The 30-year-old man, who does not hold a valid licence, was charged at Skaraborg District Court in south-western Sweden for driving while under the influence of alcohol and drugs.
He was first stopped in November last year driving a moped with an alcohol level of 71 milligrams of alcohol per 100 millilitres of blood (a BAC of 0.071 percent, while the legal limit in Sweden is 20mg of alcohol per 100ml of blood or a BAC of 0.02 percent). Traces of cannabis were also found.
In March he was stopped with 119mg of alcohol per 100ml of blood and traces of amfetamin.
A month later he was driving a motorcycle, measuring 197mg of alcohol per 100ml of blood.
And at the end of June he was stopped driving another moped in Mariestad after running a red light. According to the charge sheet his driving was so erratic he nearly crashed into other vehicles. His alcohol level was then 76mg per 100ml of blood (a BAC of 0.076 percent).
The man was also charged with narcotics offences, driving without a licence and carelessness in traffic.
Sweden has one of the lowest rates of drink-driving related accidents in the world, but this is not the first case to grab the headlines this year.
Earlier this summer police in western Sweden stopped to help a man whose car had got stuck in the snow, initially believing he was Danish, until it turned out he was slurring his words because he was drunk.
The same day another man, in Eksjö in southern Sweden, hit the news after being stopped on his lawnmower while under the influence.

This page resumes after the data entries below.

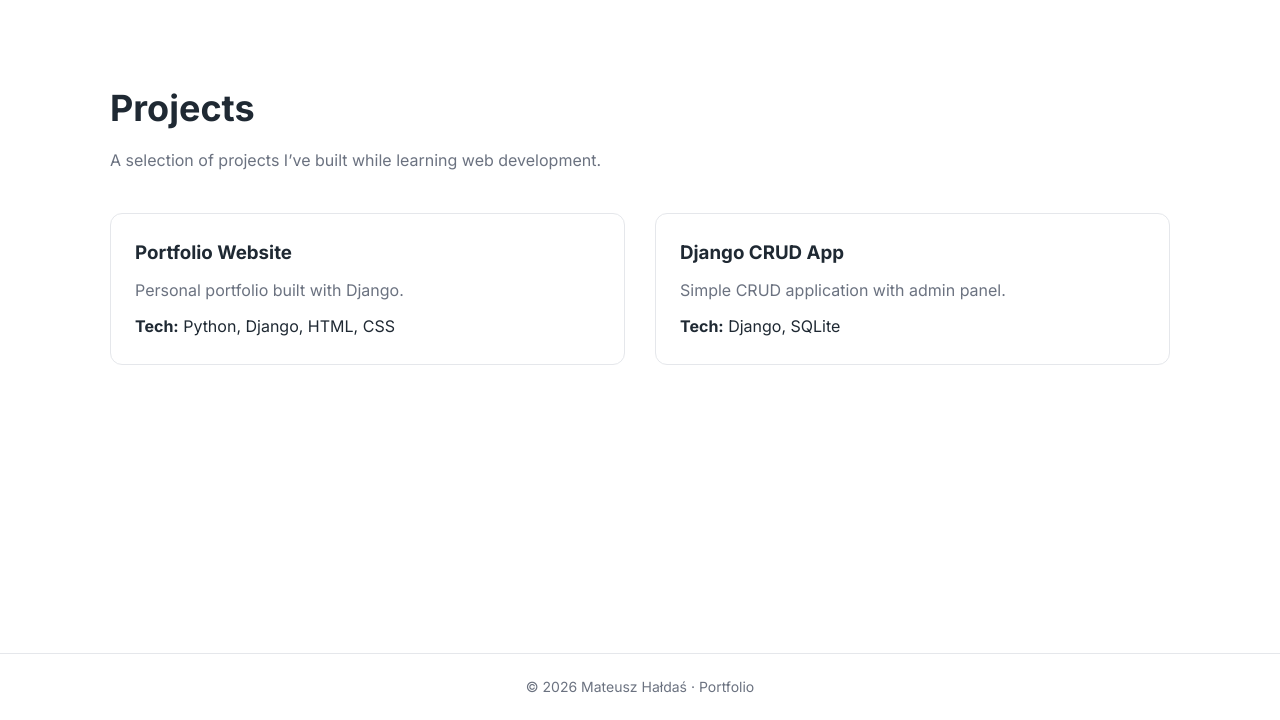
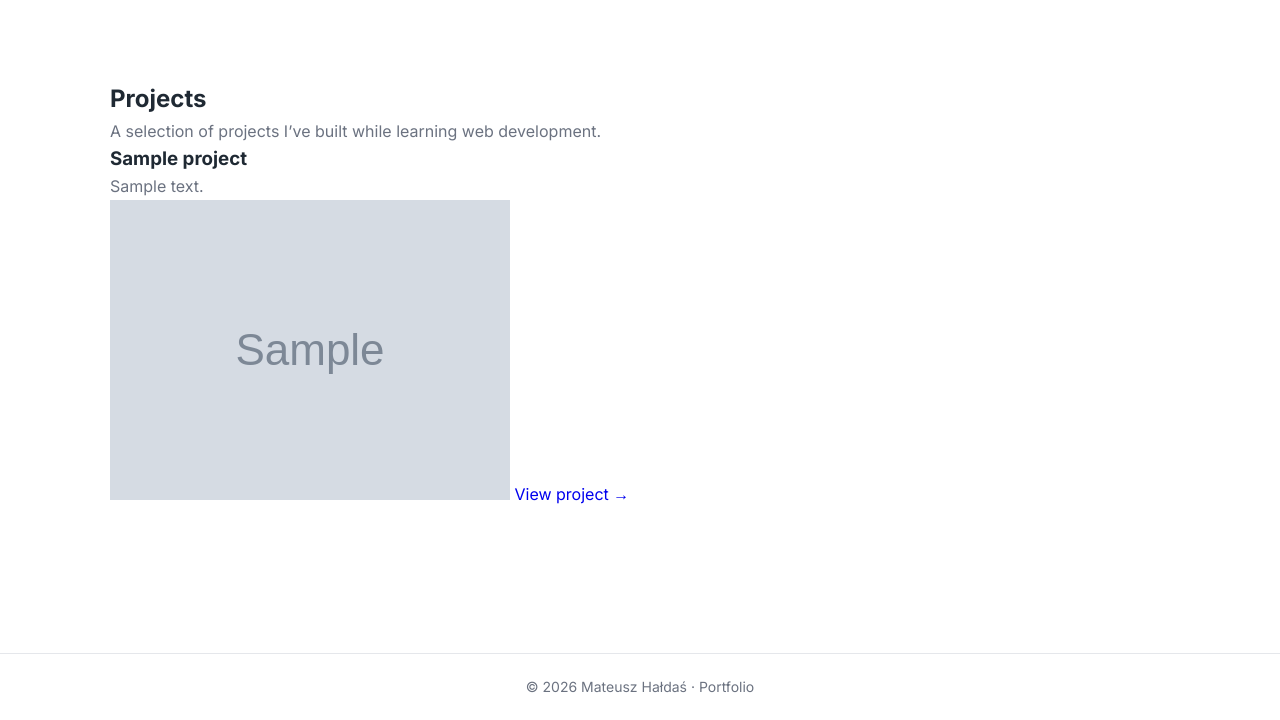
Before and after one commit to Ex333/portfolio, a Django app: page /projects/ in a window 1280 px wide. Shown: the part 80-800 px from the top of the page. Run offline with Django 5.2, Linux system fonts and the light colour scheme; tables that the repository leaves empty hold one stand-in row (values such as "Sample post"); grey boxes marked "Sample" are stand-in pictures.

Commit message:
new style.css and a little modifications of htmls - all muse be dynamic

```diff
--- a/portfolio/views.py
+++ b/portfolio/views.py
@@ -1,10 +1,15 @@
 from django.shortcuts import render
+from .models import Project
 
 def home(request):
     return render(request, 'home.html')
 
+
 def projects(request):
-    return render(request, 'projects.html')
+    projects = Project.objects.filter(is_published=True)
+    return render(request, "projects.html", {
+        "projects": projects
+    })
 
 def about(request):
     return render(request, 'about.html')
--- a/templates/projects.html
+++ b/templates/projects.html
@@ -3,28 +3,44 @@
 {% block title %}Projects | Mateusz{% endblock %}
 
 {% block content %}
-<section>
-    <h1 style="font-size:36px; font-weight:700;">Projects</h1>
-    <p class="muted" style="margin-top:10px;">
-        A selection of projects I’ve built while learning web development.
-    </p>
+<section class="projects-section">
+    <div class="container">
 
-    <div style="margin-top:40px; display:grid; grid-template-columns:repeat(auto-fit,minmax(280px,1fr)); gap:30px;">
+        <h1>Projects</h1>
 
-        <div style="border:1px solid #e5e7eb; padding:24px; border-radius:12px;">
-            <h3>Portfolio Website</h3>
-            <p class="muted" style="margin:10px 0;">
-                Personal portfolio built with Django.
-            </p>
-            <p><strong>Tech:</strong> Python, Django, HTML, CSS</p>
-        </div>
+        <p class="muted">
+            A selection of projects I’ve built while learning web development.
+        </p>
 
-        <div style="border:1px solid #e5e7eb; padding:24px; border-radius:12px;">
-            <h3>Django CRUD App</h3>
-            <p class="muted" style="margin:10px 0;">
-                Simple CRUD application with admin panel.
-            </p>
-            <p><strong>Tech:</strong> Django, SQLite</p>
+        <div class="projects-grid">
+
+            {% for project in projects %}
+                <div class="project-card">
+
+                    <h3>{{ project.title }}</h3>
+
+                    <p class="muted">
+                        {{ project.short_description }}
+                    </p>
+
+                    {% if project.image %}
+                        <img
+                            src="{{ project.image.url }}"
+                            alt="{{ project.title }}"
+                        >
+                    {% endif %}
+
+                    {% if project.url %}
+                        <a href="{{ project.url }}" target="_blank" rel="noopener">
+                            View project →
+                        </a>
+                    {% endif %}
+
+                </div>
+            {% empty %}
+                <p>No projects available yet.</p>
+            {% endfor %}
+
         </div>
 
     </div>
```
Also changed, not shown: portfolio/urls.py (+4 -4 lines), templates/css/style.css (added, +184 -0 lines), templates/home.html (+4 -4 lines).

Around 26,100 drink-driving offences were reported to police in 2015, down by five percent on 2006.